PROBLEM DESCRIPTION ▸ Check each line of the records below and collect those holding "created".

EXTRACTED INFORMATION ▸
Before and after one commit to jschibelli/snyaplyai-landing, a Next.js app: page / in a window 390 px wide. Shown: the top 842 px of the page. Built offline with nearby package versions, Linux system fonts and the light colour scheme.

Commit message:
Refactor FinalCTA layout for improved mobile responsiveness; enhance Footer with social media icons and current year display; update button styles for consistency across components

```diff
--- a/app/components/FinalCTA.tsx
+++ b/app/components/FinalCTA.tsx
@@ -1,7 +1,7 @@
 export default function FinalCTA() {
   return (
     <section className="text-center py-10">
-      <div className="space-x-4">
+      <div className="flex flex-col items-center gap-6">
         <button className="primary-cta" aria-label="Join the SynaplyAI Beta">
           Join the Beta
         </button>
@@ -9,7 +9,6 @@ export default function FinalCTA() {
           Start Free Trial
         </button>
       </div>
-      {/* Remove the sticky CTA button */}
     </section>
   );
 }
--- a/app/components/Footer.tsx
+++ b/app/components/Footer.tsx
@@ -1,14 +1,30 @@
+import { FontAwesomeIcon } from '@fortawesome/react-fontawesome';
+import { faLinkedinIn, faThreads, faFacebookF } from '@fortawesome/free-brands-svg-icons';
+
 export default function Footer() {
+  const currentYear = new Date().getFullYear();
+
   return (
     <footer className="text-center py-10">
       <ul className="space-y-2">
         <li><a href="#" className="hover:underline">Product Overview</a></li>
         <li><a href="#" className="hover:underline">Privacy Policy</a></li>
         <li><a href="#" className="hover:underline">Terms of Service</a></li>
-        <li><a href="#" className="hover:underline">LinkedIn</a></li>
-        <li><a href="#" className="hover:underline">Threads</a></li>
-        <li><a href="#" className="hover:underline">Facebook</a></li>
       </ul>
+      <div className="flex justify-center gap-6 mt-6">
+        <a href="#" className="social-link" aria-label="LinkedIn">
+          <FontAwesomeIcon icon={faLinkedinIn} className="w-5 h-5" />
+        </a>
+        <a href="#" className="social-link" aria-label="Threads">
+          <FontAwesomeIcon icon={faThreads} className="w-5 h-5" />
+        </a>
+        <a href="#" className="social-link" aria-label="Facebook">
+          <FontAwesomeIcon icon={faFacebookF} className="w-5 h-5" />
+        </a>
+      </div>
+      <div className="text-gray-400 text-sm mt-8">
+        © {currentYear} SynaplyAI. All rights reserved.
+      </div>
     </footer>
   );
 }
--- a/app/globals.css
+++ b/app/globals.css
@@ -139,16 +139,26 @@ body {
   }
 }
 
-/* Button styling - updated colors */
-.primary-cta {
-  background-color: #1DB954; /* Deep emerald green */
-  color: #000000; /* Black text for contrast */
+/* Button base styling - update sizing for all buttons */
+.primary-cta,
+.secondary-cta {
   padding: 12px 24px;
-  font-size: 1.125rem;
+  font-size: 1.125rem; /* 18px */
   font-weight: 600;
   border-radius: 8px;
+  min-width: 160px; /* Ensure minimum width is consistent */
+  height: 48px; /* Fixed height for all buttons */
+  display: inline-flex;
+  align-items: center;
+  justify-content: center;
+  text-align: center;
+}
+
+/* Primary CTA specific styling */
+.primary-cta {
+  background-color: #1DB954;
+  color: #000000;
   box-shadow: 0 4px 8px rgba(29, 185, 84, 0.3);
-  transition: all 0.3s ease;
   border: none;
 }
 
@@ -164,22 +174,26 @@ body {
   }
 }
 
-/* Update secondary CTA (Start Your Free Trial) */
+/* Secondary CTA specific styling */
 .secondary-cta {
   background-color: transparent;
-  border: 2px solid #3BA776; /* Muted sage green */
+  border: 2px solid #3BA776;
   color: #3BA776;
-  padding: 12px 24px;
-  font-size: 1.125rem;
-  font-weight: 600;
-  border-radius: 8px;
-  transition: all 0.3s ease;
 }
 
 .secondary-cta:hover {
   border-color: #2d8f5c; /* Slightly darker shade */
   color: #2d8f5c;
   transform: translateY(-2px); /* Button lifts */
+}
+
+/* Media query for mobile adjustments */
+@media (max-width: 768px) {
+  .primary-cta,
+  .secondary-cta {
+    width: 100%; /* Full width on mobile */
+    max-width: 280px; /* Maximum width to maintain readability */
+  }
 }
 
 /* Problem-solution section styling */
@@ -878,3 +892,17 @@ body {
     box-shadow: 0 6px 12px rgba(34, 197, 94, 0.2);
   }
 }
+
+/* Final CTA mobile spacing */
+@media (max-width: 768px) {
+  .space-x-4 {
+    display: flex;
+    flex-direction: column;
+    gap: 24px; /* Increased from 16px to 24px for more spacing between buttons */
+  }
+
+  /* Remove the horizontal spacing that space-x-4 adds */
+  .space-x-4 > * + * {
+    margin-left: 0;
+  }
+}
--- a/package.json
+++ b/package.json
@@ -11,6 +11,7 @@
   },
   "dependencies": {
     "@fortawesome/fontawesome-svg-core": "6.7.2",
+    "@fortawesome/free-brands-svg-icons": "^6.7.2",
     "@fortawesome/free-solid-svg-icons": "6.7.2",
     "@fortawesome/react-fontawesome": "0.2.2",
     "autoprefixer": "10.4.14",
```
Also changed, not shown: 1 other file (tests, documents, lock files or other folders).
...
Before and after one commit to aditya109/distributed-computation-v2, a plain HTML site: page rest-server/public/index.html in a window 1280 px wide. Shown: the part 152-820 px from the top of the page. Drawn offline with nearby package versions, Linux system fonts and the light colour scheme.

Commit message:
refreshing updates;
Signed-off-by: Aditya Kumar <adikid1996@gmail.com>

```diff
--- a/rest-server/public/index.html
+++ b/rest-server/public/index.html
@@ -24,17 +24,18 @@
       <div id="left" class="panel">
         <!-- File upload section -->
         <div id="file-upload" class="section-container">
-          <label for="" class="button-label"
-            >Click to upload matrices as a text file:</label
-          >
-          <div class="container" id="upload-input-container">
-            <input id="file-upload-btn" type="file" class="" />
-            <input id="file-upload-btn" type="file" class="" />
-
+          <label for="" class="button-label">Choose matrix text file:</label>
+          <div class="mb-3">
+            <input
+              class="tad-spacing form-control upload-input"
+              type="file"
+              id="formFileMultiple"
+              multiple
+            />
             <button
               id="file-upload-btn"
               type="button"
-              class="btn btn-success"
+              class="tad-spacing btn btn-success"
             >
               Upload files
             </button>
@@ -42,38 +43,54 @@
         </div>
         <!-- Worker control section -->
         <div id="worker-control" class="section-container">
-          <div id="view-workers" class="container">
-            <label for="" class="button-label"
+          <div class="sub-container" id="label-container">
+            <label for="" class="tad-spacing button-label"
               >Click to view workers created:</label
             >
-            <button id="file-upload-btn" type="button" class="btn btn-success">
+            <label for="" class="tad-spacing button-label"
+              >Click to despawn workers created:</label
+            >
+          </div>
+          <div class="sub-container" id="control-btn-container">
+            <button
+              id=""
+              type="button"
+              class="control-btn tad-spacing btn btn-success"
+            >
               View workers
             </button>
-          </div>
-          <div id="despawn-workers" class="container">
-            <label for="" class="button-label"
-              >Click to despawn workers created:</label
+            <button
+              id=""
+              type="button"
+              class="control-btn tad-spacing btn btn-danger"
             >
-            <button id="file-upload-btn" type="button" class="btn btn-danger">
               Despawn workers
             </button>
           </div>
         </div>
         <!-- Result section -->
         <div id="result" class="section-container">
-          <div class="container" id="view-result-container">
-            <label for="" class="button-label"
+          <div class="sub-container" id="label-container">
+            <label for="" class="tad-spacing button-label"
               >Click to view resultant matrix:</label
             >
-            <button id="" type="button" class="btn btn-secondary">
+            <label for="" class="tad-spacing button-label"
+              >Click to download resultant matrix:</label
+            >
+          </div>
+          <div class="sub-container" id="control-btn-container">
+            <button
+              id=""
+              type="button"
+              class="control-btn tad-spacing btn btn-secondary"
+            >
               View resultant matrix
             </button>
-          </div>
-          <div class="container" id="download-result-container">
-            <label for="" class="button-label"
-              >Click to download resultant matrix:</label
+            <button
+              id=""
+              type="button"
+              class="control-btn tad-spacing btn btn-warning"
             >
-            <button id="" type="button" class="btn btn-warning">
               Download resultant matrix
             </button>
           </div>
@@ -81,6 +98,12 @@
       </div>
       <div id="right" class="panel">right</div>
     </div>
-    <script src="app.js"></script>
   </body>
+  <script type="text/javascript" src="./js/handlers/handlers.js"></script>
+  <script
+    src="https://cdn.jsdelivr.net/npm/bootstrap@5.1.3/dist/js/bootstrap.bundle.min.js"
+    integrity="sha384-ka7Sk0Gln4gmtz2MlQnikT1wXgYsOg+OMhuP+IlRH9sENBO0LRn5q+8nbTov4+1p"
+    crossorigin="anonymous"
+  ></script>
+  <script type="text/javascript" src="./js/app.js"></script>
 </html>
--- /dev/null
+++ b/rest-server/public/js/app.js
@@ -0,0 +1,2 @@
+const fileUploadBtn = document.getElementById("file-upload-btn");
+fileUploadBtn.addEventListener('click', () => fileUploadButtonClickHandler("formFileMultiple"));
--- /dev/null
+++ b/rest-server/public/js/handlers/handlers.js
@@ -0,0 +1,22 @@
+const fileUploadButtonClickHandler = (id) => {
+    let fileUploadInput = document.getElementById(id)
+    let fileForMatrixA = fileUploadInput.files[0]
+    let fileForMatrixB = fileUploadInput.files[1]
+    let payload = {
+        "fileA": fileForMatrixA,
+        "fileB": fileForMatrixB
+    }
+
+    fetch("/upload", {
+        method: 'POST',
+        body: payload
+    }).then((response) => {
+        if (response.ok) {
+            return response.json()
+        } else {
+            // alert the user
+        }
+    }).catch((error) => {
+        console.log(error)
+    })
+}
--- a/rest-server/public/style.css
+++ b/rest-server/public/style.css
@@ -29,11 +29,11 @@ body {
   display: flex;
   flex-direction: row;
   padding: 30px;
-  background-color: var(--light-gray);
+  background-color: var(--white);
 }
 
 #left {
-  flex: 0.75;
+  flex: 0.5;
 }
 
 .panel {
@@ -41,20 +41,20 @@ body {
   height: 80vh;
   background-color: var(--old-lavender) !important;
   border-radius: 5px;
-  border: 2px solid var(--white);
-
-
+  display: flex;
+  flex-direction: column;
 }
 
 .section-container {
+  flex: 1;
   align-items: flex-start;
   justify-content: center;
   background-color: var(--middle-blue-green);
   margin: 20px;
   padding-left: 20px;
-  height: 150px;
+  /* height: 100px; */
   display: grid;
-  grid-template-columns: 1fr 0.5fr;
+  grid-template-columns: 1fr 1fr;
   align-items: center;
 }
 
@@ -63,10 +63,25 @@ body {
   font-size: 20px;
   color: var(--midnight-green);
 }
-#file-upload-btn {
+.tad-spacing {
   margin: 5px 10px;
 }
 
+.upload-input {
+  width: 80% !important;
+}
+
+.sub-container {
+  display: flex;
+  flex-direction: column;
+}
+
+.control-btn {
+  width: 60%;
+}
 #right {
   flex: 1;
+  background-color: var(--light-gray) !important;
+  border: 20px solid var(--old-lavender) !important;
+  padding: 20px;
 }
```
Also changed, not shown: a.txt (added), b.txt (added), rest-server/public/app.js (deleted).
* * *
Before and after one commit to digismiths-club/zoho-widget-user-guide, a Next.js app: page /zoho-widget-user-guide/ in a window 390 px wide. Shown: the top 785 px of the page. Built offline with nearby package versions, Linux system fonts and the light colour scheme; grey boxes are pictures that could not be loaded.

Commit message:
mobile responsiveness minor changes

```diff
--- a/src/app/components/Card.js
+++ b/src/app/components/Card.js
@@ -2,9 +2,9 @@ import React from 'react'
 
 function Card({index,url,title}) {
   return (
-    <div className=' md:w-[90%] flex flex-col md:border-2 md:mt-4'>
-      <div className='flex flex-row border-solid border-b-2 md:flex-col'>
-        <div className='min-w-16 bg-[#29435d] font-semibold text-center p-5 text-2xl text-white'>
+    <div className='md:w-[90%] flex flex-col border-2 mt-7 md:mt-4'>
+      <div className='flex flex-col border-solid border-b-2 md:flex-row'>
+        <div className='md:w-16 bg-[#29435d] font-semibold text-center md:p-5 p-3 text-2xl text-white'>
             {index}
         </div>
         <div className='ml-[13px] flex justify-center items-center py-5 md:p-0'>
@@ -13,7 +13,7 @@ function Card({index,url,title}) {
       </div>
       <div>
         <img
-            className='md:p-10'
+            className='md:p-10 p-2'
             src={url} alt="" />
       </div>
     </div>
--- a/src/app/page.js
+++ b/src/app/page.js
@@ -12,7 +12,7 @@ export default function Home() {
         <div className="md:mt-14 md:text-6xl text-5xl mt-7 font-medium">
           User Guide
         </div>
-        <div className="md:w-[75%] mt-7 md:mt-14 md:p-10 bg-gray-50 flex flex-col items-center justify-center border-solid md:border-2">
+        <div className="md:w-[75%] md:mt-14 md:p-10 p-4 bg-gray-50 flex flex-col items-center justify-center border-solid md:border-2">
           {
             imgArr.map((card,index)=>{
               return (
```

ANSWER FOR THIS EXERCISE ▸
               >Click to view workers created:</label
+              >Click to despawn workers created:</label
-              >Click to despawn workers created:</label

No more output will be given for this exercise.